Collected data
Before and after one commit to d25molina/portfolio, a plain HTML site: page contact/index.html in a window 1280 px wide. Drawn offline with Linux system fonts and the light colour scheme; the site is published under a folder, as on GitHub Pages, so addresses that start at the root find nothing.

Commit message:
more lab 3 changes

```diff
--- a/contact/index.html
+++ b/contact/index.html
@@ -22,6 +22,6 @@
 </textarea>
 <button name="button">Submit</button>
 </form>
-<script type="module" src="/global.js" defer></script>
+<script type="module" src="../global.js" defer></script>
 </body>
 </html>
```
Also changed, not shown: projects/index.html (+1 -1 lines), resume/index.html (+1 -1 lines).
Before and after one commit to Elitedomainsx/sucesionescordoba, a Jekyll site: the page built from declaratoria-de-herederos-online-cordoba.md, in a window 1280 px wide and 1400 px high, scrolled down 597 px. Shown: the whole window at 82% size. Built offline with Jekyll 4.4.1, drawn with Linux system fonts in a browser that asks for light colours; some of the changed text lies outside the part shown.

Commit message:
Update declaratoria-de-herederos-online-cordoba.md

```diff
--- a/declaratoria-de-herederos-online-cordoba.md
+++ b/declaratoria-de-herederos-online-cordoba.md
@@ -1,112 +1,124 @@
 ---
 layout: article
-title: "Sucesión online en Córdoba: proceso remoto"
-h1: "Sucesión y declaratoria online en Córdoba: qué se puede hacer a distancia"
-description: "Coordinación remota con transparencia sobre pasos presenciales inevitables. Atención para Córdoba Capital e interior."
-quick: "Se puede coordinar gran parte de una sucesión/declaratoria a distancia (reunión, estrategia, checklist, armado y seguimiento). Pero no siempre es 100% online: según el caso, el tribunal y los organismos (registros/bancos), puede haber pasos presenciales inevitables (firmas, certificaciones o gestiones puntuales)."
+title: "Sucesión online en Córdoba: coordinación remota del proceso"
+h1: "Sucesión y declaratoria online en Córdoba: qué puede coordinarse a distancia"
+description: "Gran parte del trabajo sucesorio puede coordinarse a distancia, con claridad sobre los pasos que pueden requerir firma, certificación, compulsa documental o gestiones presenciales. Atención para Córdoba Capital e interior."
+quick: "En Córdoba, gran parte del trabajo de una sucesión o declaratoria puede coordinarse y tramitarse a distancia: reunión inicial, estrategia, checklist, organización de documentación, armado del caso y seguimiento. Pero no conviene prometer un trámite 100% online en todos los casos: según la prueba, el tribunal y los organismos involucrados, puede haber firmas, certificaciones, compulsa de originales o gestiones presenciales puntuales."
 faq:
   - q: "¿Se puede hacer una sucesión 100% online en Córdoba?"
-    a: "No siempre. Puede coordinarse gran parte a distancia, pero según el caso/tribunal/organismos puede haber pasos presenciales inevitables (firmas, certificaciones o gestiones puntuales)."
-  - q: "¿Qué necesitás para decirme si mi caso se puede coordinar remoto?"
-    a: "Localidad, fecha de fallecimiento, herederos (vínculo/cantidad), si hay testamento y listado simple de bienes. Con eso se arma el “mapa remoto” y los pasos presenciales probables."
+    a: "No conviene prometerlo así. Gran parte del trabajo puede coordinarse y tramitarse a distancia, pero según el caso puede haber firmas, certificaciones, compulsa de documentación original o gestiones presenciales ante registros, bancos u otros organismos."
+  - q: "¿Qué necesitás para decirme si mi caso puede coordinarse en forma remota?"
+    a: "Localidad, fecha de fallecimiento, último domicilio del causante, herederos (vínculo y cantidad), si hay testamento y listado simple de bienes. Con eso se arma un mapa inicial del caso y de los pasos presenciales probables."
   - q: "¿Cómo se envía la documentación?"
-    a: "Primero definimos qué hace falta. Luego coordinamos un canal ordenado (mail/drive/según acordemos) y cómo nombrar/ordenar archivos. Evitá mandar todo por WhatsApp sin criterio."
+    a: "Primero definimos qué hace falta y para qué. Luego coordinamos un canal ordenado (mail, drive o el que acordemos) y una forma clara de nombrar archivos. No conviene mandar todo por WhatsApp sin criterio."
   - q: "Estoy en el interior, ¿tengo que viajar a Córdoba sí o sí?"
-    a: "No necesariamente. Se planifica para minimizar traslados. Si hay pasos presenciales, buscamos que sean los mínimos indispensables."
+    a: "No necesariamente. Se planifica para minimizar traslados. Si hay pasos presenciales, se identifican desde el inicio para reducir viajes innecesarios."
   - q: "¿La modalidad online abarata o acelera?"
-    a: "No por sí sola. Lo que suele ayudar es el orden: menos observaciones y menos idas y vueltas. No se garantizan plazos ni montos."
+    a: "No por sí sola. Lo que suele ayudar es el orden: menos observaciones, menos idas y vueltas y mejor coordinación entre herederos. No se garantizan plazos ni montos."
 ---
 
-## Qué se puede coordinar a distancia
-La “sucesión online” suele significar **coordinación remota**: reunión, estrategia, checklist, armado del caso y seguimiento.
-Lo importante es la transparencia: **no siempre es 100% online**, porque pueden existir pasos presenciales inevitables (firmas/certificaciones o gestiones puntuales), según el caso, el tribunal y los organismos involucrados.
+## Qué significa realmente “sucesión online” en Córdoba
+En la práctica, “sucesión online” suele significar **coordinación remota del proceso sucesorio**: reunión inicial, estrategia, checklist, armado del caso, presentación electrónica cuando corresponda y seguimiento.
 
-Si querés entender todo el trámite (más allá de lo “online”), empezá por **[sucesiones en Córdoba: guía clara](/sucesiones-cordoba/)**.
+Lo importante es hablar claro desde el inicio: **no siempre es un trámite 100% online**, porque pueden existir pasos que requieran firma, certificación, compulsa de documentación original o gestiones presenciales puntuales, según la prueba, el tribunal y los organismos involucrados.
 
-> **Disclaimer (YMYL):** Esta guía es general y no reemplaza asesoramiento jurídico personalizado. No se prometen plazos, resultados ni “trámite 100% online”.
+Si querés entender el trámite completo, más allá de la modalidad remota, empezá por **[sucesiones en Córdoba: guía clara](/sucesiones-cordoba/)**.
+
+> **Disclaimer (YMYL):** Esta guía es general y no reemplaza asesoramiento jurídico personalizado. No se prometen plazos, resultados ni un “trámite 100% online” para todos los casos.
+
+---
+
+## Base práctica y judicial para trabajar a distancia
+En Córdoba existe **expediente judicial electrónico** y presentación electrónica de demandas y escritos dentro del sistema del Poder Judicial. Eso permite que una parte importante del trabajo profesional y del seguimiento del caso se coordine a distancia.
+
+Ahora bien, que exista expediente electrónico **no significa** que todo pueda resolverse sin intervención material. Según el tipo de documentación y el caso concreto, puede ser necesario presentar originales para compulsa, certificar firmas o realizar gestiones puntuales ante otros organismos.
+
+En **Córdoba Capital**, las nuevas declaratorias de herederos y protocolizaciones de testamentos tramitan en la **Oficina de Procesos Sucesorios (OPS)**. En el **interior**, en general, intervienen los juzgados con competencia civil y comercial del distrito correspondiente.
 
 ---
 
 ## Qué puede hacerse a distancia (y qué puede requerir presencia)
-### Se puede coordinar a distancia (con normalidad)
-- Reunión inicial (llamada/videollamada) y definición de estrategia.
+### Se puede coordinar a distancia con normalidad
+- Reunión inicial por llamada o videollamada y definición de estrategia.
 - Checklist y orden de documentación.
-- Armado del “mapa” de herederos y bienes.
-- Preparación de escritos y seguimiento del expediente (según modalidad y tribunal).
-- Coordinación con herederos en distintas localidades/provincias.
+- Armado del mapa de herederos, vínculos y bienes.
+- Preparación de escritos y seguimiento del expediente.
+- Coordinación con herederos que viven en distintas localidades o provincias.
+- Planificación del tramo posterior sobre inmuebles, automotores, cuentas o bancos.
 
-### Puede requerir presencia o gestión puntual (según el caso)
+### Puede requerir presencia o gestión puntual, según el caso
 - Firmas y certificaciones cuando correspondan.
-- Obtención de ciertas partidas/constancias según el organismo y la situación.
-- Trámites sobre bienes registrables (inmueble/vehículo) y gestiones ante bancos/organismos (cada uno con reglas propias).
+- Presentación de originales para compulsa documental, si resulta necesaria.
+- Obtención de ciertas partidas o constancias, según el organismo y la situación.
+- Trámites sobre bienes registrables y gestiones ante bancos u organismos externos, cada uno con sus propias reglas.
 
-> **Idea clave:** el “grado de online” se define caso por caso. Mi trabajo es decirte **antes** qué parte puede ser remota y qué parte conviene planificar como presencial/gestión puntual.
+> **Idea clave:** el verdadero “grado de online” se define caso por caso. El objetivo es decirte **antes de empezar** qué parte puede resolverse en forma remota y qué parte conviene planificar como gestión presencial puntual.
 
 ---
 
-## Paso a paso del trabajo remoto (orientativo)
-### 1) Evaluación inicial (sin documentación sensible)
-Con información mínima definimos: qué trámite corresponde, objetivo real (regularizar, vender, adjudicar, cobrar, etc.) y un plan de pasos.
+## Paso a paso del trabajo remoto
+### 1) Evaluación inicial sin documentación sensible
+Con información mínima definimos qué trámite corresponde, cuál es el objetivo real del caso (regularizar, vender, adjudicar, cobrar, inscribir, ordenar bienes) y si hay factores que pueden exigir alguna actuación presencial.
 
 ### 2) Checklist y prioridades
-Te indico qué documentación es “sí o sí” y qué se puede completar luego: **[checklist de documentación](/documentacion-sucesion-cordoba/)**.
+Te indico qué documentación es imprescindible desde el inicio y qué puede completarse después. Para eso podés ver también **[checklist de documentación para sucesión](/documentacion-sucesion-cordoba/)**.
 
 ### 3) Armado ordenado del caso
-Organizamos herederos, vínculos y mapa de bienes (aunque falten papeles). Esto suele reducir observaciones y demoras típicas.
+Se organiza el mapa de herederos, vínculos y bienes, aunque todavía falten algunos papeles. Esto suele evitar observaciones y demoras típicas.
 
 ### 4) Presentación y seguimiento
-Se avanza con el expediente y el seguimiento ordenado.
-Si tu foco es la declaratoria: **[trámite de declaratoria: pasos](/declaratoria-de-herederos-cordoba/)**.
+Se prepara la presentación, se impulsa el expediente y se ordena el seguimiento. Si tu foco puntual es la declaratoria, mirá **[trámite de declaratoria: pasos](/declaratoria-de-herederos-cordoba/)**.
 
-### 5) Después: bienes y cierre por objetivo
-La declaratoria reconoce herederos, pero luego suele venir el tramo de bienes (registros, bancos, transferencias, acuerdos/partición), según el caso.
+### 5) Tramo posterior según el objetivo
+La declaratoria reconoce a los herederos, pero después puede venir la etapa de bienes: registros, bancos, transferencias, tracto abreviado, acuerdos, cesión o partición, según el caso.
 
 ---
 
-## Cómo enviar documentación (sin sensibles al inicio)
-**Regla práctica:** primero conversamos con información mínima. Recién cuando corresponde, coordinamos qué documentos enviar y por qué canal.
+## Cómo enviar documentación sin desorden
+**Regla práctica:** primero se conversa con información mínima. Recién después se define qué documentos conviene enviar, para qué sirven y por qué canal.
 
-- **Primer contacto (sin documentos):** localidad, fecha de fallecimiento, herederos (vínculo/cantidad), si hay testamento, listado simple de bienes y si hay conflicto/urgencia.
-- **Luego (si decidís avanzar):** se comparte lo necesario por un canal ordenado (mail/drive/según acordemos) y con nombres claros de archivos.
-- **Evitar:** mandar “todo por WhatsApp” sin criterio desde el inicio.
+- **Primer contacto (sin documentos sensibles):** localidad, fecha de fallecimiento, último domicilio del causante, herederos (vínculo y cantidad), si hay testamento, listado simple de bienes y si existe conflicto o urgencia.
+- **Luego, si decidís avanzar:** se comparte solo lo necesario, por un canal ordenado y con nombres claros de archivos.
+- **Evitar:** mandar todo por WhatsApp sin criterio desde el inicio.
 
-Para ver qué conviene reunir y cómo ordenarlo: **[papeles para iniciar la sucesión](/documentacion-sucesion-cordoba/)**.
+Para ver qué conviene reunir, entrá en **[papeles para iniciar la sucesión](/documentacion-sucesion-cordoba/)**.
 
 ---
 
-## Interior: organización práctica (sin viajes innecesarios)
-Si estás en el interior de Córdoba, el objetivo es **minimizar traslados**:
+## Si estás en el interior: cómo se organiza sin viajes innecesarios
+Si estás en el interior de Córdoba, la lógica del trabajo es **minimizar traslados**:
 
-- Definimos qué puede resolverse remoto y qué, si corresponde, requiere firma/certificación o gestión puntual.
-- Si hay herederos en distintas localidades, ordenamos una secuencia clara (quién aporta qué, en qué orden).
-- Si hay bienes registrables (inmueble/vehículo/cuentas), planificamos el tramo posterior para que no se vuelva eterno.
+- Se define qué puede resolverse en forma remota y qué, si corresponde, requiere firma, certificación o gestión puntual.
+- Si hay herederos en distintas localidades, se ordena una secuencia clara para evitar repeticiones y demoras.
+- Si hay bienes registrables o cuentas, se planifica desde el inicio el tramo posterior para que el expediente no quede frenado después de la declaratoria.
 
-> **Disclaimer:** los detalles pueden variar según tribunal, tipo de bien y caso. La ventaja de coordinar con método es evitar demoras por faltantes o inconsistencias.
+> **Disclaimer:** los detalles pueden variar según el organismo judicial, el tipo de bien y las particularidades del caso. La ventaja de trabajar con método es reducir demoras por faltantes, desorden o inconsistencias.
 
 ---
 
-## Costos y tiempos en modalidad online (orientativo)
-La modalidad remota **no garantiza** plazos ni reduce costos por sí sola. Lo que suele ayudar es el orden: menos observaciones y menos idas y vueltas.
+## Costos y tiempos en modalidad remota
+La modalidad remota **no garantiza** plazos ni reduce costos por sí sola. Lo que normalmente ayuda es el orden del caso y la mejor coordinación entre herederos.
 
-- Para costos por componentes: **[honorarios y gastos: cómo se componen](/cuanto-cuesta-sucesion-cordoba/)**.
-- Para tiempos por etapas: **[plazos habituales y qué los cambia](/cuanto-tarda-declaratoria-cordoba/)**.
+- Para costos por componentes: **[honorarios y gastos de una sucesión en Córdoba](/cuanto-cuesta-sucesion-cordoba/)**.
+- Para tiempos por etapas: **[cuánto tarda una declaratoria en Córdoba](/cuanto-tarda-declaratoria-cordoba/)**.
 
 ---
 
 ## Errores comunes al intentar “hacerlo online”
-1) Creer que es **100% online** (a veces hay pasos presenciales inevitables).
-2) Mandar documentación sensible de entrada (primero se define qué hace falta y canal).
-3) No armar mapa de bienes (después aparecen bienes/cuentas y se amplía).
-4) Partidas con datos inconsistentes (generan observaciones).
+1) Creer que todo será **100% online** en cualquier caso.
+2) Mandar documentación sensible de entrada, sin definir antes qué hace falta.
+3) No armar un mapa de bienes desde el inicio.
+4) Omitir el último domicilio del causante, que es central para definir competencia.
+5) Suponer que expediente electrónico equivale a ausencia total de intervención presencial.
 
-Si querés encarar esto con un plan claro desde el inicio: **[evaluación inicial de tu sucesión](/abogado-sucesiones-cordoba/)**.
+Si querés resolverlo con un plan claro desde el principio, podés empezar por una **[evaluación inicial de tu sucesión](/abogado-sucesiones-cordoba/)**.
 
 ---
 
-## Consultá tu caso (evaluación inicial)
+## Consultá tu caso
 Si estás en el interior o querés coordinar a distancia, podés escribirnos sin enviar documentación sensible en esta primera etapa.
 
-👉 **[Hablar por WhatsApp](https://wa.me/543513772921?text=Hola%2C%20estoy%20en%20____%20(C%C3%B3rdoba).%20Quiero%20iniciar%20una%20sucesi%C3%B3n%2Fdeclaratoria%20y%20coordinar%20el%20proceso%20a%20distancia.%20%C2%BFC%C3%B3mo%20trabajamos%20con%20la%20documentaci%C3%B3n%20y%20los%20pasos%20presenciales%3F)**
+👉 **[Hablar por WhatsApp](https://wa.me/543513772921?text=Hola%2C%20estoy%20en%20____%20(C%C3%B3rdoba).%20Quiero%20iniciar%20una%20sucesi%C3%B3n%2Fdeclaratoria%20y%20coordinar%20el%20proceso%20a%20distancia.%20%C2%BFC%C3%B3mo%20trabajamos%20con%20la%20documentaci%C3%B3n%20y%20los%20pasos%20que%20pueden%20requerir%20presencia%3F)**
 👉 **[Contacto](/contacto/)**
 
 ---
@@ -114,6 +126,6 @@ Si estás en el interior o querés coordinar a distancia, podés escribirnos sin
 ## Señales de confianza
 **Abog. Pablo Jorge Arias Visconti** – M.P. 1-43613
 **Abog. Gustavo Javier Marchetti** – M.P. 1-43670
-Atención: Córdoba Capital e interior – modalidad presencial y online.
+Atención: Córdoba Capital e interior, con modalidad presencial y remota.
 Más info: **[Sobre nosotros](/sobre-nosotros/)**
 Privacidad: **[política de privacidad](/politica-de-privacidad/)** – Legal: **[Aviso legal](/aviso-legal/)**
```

- The problem -
Tally the lines in the records above that hold the word "sobre", and give only that number.

- Exercise result -
6